Wired reports on a Penn State evolutionary biologist, Blair Hedges, and his interesting research into more accurate dating of historical prints. Instead of (or, more likely, in addition to) relying on the contextual and material evidence which historians of the book normally employ (studying the paper for watermarks, say, or analyzing the fonts), Blair Hedges studies the deterioration of wood and metal printing plates used in subsequent editions of a book.

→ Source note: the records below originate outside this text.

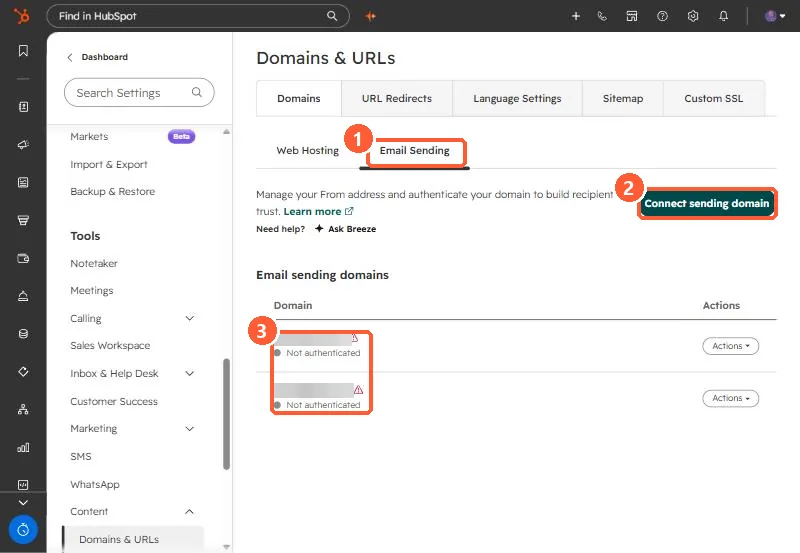
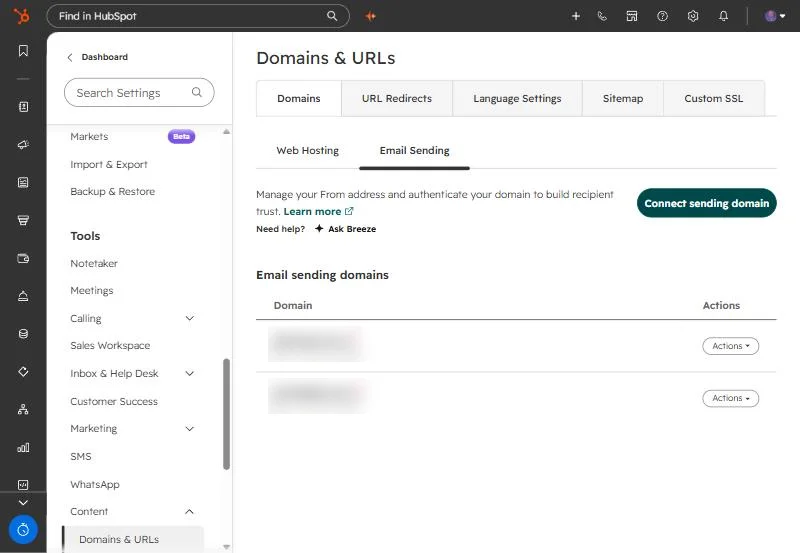
Rewrite site-speed-dashboard and email-sending-domain-troubleshoot from KB, add Validated stamps
- site-speed-dashboard: replace the wrong screenshot (Website pages) with the Site Speed dashboard, blur the domain, use KB steps and report list.
- email-sending-domain-troubleshoot: blur sending domain names, use the KB troubleshooting steps, drop the Community source.
- Add validated fields (2026-10-11 15:55 ET and 16:10 ET); article row, home card, OG card, feed and llms.txt updated.

Changed region(s): [[0.3125, 0.5533, 0.4688, 0.7685], [0.75, 0.3074, 1.0, 0.3996], [0.4062, 0.2152, 0.5938, 0.3074]]

diff --git a/index.html b/index.html
@@ -586,7 +586,7 @@
 <a class="card" href="articles/analyze-custom-behavioral-events/"><div class="badges"><span class="badge badge-type">Quick tip</span><span class="badge badge-problem">Gotcha</span><span class="badge">Marketing Hub</span></div><h3>Report on custom events</h3><p>Where to analyze HubSpot custom event data and the one-event-per-report limit.</p><div class="card-meta"><span>2 min</span><span>Intermediate</span><span>Verified 2026-10-07</span></div></a>
 <a class="card" href="articles/restore-deleted-marketing-emails/"><div class="badges"><span class="badge badge-type">Quick tip</span><span class="badge badge-problem">How to</span><span class="badge">Marketing Hub</span></div><h3>Restore a deleted marketing email</h3><p>How long HubSpot keeps deleted marketing emails and who can restore them.</p><div class="card-meta"><span>2 min</span><span>Beginner</span><span>Verified 2026-10-07</span></div></a>
 <a class="card" href="articles/sequences-sender-score/"><div class="badges"><span class="badge badge-type">Quick tip</span><span class="badge badge-problem">Gotcha</span><span class="badge">Sales Hub</span></div><h3>What the sequences sender score measures</h3><p>How HubSpot calculates the sequences sender score and where to see it.</p><div class="card-meta"><span>2 min</span><span>Intermediate</span><span>Verified 2026-10-07</span></div></a>
-<a class="card" href="articles/site-speed-dashboard/"><div class="badges"><span class="badge badge-type">Quick tip</span><span class="badge badge-problem">How to</span><span class="badge">Content Hub</span></div><h3>Check Web Vitals on the site speed dashboard</h3><p>What HubSpot&#39;s site speed dashboard covers and how to open it.</p><div class="card-meta"><span>2 min</span><span>Beginner</span><span>Verified 2026-10-07</span></div></a>
+<a class="card" href="articles/site-speed-dashboard/"><div class="badges"><span class="badge badge-type">Quick tip</span><span class="badge badge-problem">How to</span><span class="badge">Content Hub</span></div><h3>Check Web Vitals on the site speed dashboard</h3><p>The site speed dashboard scores a domain or page against Core Web Vitals, with the steps to open it.</p><div class="card-meta"><span>2 min</span><span>Beginner</span><span>Validated 2026-10-11 15:55 ET</span></div></a>
 <a class="card" href="articles/google-drive-integration/"><div class="badges"><span class="badge badge-type">Quick tip</span><span class="badge badge-problem">How to</span><span class="badge">Smart CRM</span></div><h3>Connect Google Drive to HubSpot</h3><p>How the Google Drive integration works per user and its file access rules.</p><div class="card-meta"><span>2 min</span><span>Beginner</span><span>Verified 2026-10-07</span></div></a>
 <a class="card" href="articles/forms-multiple-languages/"><div class="badges"><span class="badge badge-type">Quick tip</span><span class="badge badge-problem">How to</span><span class="badge">Marketing Hub</span></div><h3>Translate a legacy form</h3><p>How translations work for HubSpot legacy forms.</p><div class="card-meta"><span>2 min</span><span>Beginner</span><span>Verified 2026-10-07</span></div></a>
 <a class="card" href="articles/create-sync-properties/"><div class="badges"><span class="badge badge-type">Quick tip</span><span class="badge badge-problem">Hidden trick</span><span class="badge">Smart CRM</span></div><h3>Copy data to associated records with sync properties</h3><p>How sync properties copy values one way and when they can replace a workflow.</p><div class="card-meta"><span>2 min</span><span>Intermediate</span><span>Verified 2026-10-07</span></div></a>
@@ -732,7 +732,7 @@
 <a class="card" href="articles/chatflow-availability/"><div class="badges"><span class="badge badge-type">Quick tip</span><span class="badge badge-problem">Gotcha</span><span class="badge">Service Hub</span><span class="badge">Marketing Hub</span></div><h3>Control when your chat widget appears</h3><p>How HubSpot chatflow availability settings work, including for bots.</p><div class="card-meta"><span>2 min</span><span>Intermediate</span><span>Verified 2026-10-07</span></div></a>
 <a class="card" href="articles/email-deliverability-practices/"><div class="badges"><span class="badge badge-type">Quick tip</span><span class="badge badge-problem">How to</span><span class="badge">Marketing Hub</span></div><h3>HubSpot&#39;s email deliverability basics</h3><p>What HubSpot&#39;s KB recommends to keep marketing emails out of spam.</p><div class="card-meta"><span>2 min</span><span>Beginner</span><span>Verified 2026-10-07</span></div></a>
 <a class="card" href="articles/custom-objects-use/"><div class="badges"><span class="badge badge-type">Quick tip</span><span class="badge badge-problem">How to</span><span class="badge">Smart CRM</span></div><h3>Create and work with custom object records</h3><p>How HubSpot custom object records are created, associated and automated.</p><div class="card-meta"><span>2 min</span><span>Intermediate</span><span>Verified 2026-10-07</span></div></a>
-<a class="card" href="articles/email-sending-domain-troubleshoot/"><div class="badges"><span class="badge badge-type">Quick tip</span><span class="badge badge-problem">Fix it</span><span class="badge">Marketing Hub</span></div><h3>Email sending domain won&#39;t verify</h3><p>HubSpot&#39;s checks when DNS records for an email sending domain don&#39;t verify.</p><div class="card-meta"><span>2 min</span><span>Intermediate</span><span>Verified 2026-10-07</span></div></a>
+<a class="card" href="articles/email-sending-domain-troubleshoot/"><div class="badges"><span class="badge badge-type">Quick tip</span><span class="badge badge-problem">Fix it</span><span class="badge">Marketing Hub</span></div><h3>Email sending domain won&#39;t verify</h3><p>Why an email sending domain shows Not authenticated: DNS propagation, the duplicated root domain, and checking with Dig.</p><div class="card-meta"><span>2 min</span><span>Intermediate</span><span>Validated 2026-10-11 16:10 ET</span></div></a>
 <a class="card" href="articles/mobile-app-conversations/"><div class="badges"><span class="badge badge-type">Quick tip</span><span class="badge badge-problem">How to</span><span class="badge">Service Hub</span></div><h3>Answer inbox conversations from the mobile app</h3><p>What HubSpot&#39;s mobile app can do with the conversations inbox.</p><div class="card-meta"><span>2 min</span><span>Beginner</span><span>Verified 2026-10-07</span></div></a>
 <a class="card" href="articles/facebook-event-codes/"><div class="badges"><span class="badge badge-type">Quick tip</span><span class="badge badge-problem">Gotcha</span><span class="badge">Marketing Hub</span></div><h3>Facebook event codes on HubSpot pages</h3><p>What HubSpot places automatically and when you install the pixel yourself.</p><div class="card-meta"><span>2 min</span><span>Intermediate</span><span>Verified 2026-10-07</span></div></a>
 <a class="card" href="articles/form-email-response/"><div class="badges"><span class="badge badge-type">Quick tip</span><span class="badge badge-problem">How to</span><span class="badge">Marketing Hub</span></div><h3>Send an email after a form submission</h3><p>How HubSpot&#39;s form automation sends follow-up emails, by tier.</p><div class="card-meta"><span>2 min</span><span>Beginner</span><span>Verified 2026-10-07</span></div></a>

diff --git a/articles/email-sending-domain-troubleshoot/index.html b/articles/email-sending-domain-troubleshoot/index.html
@@ -22,7 +22,7 @@
 <meta property="og:description" content="HubSpot's checks when DNS records for an email sending domain don't verify.">
 <meta property="og:image" content="https://hubspot.samcbarth.com/articles/email-sending-domain-troubleshoot/og.png">
 <meta property="article:published_time" content="2026-10-07">
-<meta property="article:modified_time" content="2026-10-07">
+<meta property="article:modified_time" content="2026-10-11">
 <meta name="twitter:card" content="summary_large_image">
 <script type="application/ld+json">
 {
@@ -33,7 +33,7 @@
       "headline": "Email sending domain won't verify",
       "description": "HubSpot's checks when DNS records for an email sending domain don't verify.",
       "datePublished": "2026-10-07",
-      "dateModified": "2026-10-07",
+      "dateModified": "2026-10-11",
       "author": { "@type": "Person", "name": "Sam Barth", "url": "https://samcbarth.com" },
       "publisher": { "@type": "Person", "name": "Sam Barth" },
       "image": "https://hubspot.samcbarth.com/articles/email-sending-domain-troubleshoot/og.png",
@@ -87,12 +87,12 @@
     <header class="article-head">
       <div class="badges"><span class="badge badge-type">Quick tip</span><span class="badge badge-problem">Fix it</span><span class="badge">Marketing Hub</span></div>
       <h1>Email sending domain won't verify</h1>
-      <p class="dek">Hostnames without the domain.</p>
+      <p class="dek">Most sending domains that won't verify have a DNS record problem. Check the record, the host name and the propagation time before you change anything else.</p>
       <dl class="facts">
         <div class="fact"><dt>Subscription</dt><dd>All tiers</dd></div>
         <div class="fact"><dt>Permissions</dt><dd>Domain settings access</dd></div>
         <div class="fact"><dt>Time</dt><dd>2 min &middot; Intermediate</dd></div>
-        <div class="fact"><dt>Last verified</dt><dd><time datetime="2026-10-07">October 7, 2026</time></dd></div>
+        <div class="fact"><dt>Validated</dt><dd><time datetime="2026-10-11T16:10:00-04:00">October 11, 2026, 4:10 PM ET</time></dd></div>
       </dl>
       <div data-portal-box></div>
     </header>
@@ -102,21 +102,27 @@
       <article class="prose">
         <div class="tldr">
           <h2>Short answer</h2>
-          <p>HubSpot's KB: DNS changes take time to propagate. Enter <strong>host(name) values without the domain</strong>, since some DNS providers append it and create a duplicated root domain. Check with tools like <strong>Dig</strong>. The DKIM CNAME records follow the DKIM protocol.</p>
+          <p>Most DNS changes show up within five hours, and full propagation can take up to 48 hours. If the domain still won't verify, compare each CNAME record in HubSpot with the record at your DNS host. The usual fix is to enter the host name without the root domain, because some DNS hosts add it again and create a duplicated root domain.</p>
         </div>
 
-        <h2>1. In HubSpot</h2>
-        <p>The relevant screen in my demo portal.</p>
-        <figure class="shot"><a href="domains.webp"><img src="domains.webp" alt="Domains and URLs Email Sending tab with Connect sending domain button and two domains not authenticated" width="800" height="553" loading="lazy"></a><figcaption>Email Sending (1), Connect sending domain (2), and the status (3).</figcaption></figure>
-        <h2>2. Worth knowing</h2>
-        <p>A duplicated root domain in the host field is the error to look for first.</p>
-        <h2>3. Related</h2>
-        <p><a href="../connect-email-sending-domain-spf/">Connecting a sending domain</a> and <a href="../dmarc-for-hubspot-email/">DMARC</a>.</p>
+        <h2>1. Find the sending domains</h2>
+        <p>Open <span class="ui">Settings</span>, then <span class="ui">Content</span>, then <span class="ui">Domains &amp; URLs</span>, and select the <span class="ui">Email Sending</span> tab. Each domain shows its status. <span class="ui">Connect sending domain</span> starts a new one.</p>
+        <figure class="shot"><a href="domains.webp"><img src="domains.webp" alt="Domains and URLs Email Sending tab with the Connect sending domain button and domain status rows" width="800" height="553" loading="lazy"></a><figcaption>The Email Sending tab. Domain names are blurred. A domain marked Not authenticated needs its DNS records checked.</figcaption></figure>
+        <div class="callout"><span class="callout-title">Example from my portal</span><p>In my portal I had this as an example. Two sending domains showed Not authenticated at the same time,. You may have something like this.</p></div>
+
+        <h2>2. Compare the records</h2>
+        <p>On the <span class="ui">Verify URLs</span> step, HubSpot shows a banner when it can't connect a record. It groups the problem as a typo, a missing record, or a conflicting record. Open your DNS host and confirm the CNAME records match the host name and values HubSpot gives you. Then select <span class="ui">Refresh</span> or check them again in HubSpot.</p>
+
+        <h2>3. Remove the duplicated root domain</h2>
+        <p>Some DNS hosts add your domain to the end of each record by default. For a DKIM record, that turns <code>hs1-123456._domainkey.example.com</code> into a record ending in <code>example.com.example.com</code>. Enter the host name without the domain, such as <code>hs1-123456._domainkey</code>. Some DNS hosts reject characters such as underscores or hyphens in a CNAME; if yours does, contact its support.</p>
+
+        <h2>4. Check with Dig</h2>
+        <p>Use a DNS lookup tool such as Dig to check the record at the public DNS level. Set the type to CNAME for an email sending domain. The result should match the value HubSpot provides, which for an email sending domain looks like <code>yourdomain-com.hs[#]a.dkim.hubspotemail.net.</code> or the b variant.</p>
 
         <h2>Sources</h2>
         <ul class="sources">
-          <li><a href="https://community.hubspot.com/t/suspendings-sending-emails/12991">HubSpot Community question: Suspendings sending emails</a></li>
-          <li><a href="https://knowledge.hubspot.com/email/troubleshoot-your-email-sending-domain">HubSpot Knowledge Base: Troubleshoot your email sending domain</a></li>
+          <li><a href="https://knowledge.hubspot.com/email/troubleshoot-your-email-sending-domain">HubSpot Knowledge Base: Troubleshoot domain connection</a></li>
+          <li><a href="https://knowledge.hubspot.com/marketing-email/manage-email-authentication-in-hubspot">HubSpot Knowledge Base: Manage your email authentication</a></li>
         </ul>
 
         <div class="vote" data-vote></div>

diff --git a/articles/site-speed-dashboard/index.html b/articles/site-speed-dashboard/index.html
@@ -22,7 +22,7 @@
 <meta property="og:description" content="What HubSpot's site speed dashboard covers and how to open it.">
 <meta property="og:image" content="https://hubspot.samcbarth.com/articles/site-speed-dashboard/og.png">
 <meta property="article:published_time" content="2026-10-07">
-<meta property="article:modified_time" content="2026-10-07">
+<meta property="article:modified_time" content="2026-10-11">
 <meta name="twitter:card" content="summary_large_image">
 <script type="application/ld+json">
 {
@@ -33,7 +33,7 @@
       "headline": "Check Web Vitals on the site speed dashboard",
       "description": "What HubSpot's site speed dashboard covers and how to open it.",
       "datePublished": "2026-10-07",
-      "dateModified": "2026-10-07",
+      "dateModified": "2026-10-11",
       "author": { "@type": "Person", "name": "Sam Barth", "url": "https://samcbarth.com" },
       "publisher": { "@type": "Person", "name": "Sam Barth" },
       "image": "https://hubspot.samcbarth.com/articles/site-speed-dashboard/og.png",
@@ -87,12 +87,12 @@
     <header class="article-head">
       <div class="badges"><span class="badge badge-type">Quick tip</span><span class="badge badge-problem">How to</span><span class="badge">Content Hub</span></div>
       <h1>Check Web Vitals on the site speed dashboard</h1>
-      <p class="dek">HubSpot-hosted content only.</p>
+      <p class="dek">The site speed dashboard scores a domain or page against Core Web Vitals. Here is how to open it and what each report shows.</p>
       <dl class="facts">
         <div class="fact"><dt>Subscription</dt><dd>Check your subscription</dd></div>
         <div class="fact"><dt>Permissions</dt><dd>Reports access</dd></div>
         <div class="fact"><dt>Time</dt><dd>2 min &middot; Beginner</dd></div>
-        <div class="fact"><dt>Last verified</dt><dd><time datetime="2026-10-07">October 7, 2026</time></dd></div>
+        <div class="fact"><dt>Validated</dt><dd><time datetime="2026-10-11T15:55:00-04:00">October 11, 2026, 3:55 PM ET</time></dd></div>
       </dl>
       <div data-portal-box></div>
     </header>
@@ -102,21 +102,31 @@
       <article class="prose">
         <div class="tldr">
           <h2>Short answer</h2>
-          <p>HubSpot's KB: the dashboard evaluates pages against <strong>Web Vitals</strong> metrics. It only analyzes <strong>HubSpot-hosted content</strong>. Open it at app.hubspot.com/site-speed/ followed by your account ID.</p>
+          <p>The site speed dashboard scores how a domain or page performs for visitors against Core Web Vitals. Open <code>app.hubspot.com/site-speed/</code> followed by your account ID, choose a domain or search for a URL, then select <span class="ui">Analyze</span>.</p>
         </div>
 
-        <h2>1. In HubSpot</h2>
-        <p>The relevant screen in my demo portal.</p>
-        <figure class="shot"><a href="pages.webp"><img src="pages.webp" alt="Website pages list with Manage and Analyze tabs, saved views, publish status and domain filters" width="800" height="553" loading="lazy"></a><figcaption>Manage and Analyze tabs (1) and saved views (2).</figcaption></figure>
-        <h2>2. Worth knowing</h2>
-        <p>External sites, such as WordPress, need other tools.</p>
-        <h2>3. Related</h2>
-        <p><a href="../speed-up-landing-page/">Speeding up pages</a> and <a href="../automatic-image-resizing/">image resizing</a>.</p>
+        <h2>1. Open the dashboard</h2>
+        <ol>
+          <li>Click your account name in the top right of HubSpot. Under <span class="ui">Account</span>, your account ID sits below the name.</li>
+          <li>Open <code>app.hubspot.com/site-speed/[account-id]</code>, replacing <code>[account-id]</code> with that number.</li>
+          <li>Select <span class="ui">Select Domain</span> and pick a domain, or select <span class="ui">Search URL</span> to analyze one page.</li>
+          <li>Select <span class="ui">Analyze</span>.</li>
+        </ol>
+        <figure class="shot"><a href="dashboard.webp"><img src="dashboard.webp" alt="Site Speed Dashboard with the domain field, Analyze button and date range" width="543" height="898" loading="lazy"></a><figcaption>The dashboard before you analyze. The domain field and date range are at the top. The domain is blurred.</figcaption></figure>
+
+        <h2>2. Read the reports</h2>
+        <ul>
+          <li><strong>Performance Overall</strong> analyzes the overall performance of the page or domain.</li>
+          <li><strong>Core Web Vitals Trends</strong> tracks the core web vitals over time. HubSpot recommends aiming for good core web vitals on 75% of visits.</li>
+          <li><strong>Sessions by country</strong> groups the core web vitals by the country tied to the visitor's IP address.</li>
+          <li><strong>Page Performance</strong> shows the core web vitals of individual pages.</li>
+        </ul>
+        <div class="callout"><span class="callout-title">Example from my portal</span><p>In my portal I had this as an example. The demo domain returned "There is no data to show" in every panel. You may have something like this.</p></div>
 
         <h2>Sources</h2>
         <ul class="sources">
-          <li><a href="https://community.hubspot.com/t/how-to-optimize-wordpress-website-site-speed/115071">HubSpot Community question: How to optimize WordPress website site speed</a></li>
           <li><a href="https://knowledge.hubspot.com/seo/use-the-site-speed-dashboard">HubSpot Knowledge Base: Use the site speed dashboard</a></li>
+          <li><a href="https://web.dev/articles/vitals">web.dev: Core Web Vitals</a></li>
         </ul>
 
         <div class="vote" data-vote></div>

diff --git a/articles.js b/articles.js
@@ -10331,7 +10331,7 @@ var ARTICLES = [
   {
     slug: "site-speed-dashboard",
     title: "Check Web Vitals on the site speed dashboard",
-    excerpt: "What HubSpot's site speed dashboard covers and how to open it.",
+    excerpt: "The site speed dashboard scores a domain or page against Core Web Vitals, with the steps to open it.",
     type: "tip",
     problem: "How to",
     hubs: ["Content Hub"],
@@ -10339,6 +10339,7 @@ var ARTICLES = [
     tier: "Check your subscription",
     permissions: "Reports access",
     verified: "2026-10-07",
+    validated: "2026-10-11 15:55 ET",
     published: "2026-10-07",
     minutes: 2,
     difficulty: "Beginner",
@@ -12667,7 +12668,7 @@ var ARTICLES = [
   {
     slug: "email-sending-domain-troubleshoot",
     title: "Email sending domain won't verify",
-    excerpt: "HubSpot's checks when DNS records for an email sending domain don't verify.",
+    excerpt: "Why an email sending domain shows Not authenticated: DNS propagation, the duplicated root domain, and checking with Dig.",
     type: "tip",
     problem: "Fix it",
     hubs: ["Marketing Hub"],
@@ -12676,6 +12677,7 @@ var ARTICLES = [
     permissions: "Domain settings access",
     verified: "2026-10-07",
     published: "2026-10-07",
+    validated: "2026-10-11 16:10 ET",
     minutes: 2,
     difficulty: "Intermediate",
     keywords: ["email sending domain not verifying", "dkim cname hubspot", "dns propagation hubspot", "duplicated root domain dns"]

It’s a clever idea but one with relatively limited application insofar as you’d need to have multiple examples of this one image being reused. There’d be more examples with using a printer’s mark to date the publications, obviously, than with some one-off illustrations that only survive in rare copies. Still, it’s an interesting tool to add to a historian’s arsenal and one I’m going to read up on. And, coming from an evolutionary biologist, it’s fun for the whole academic family!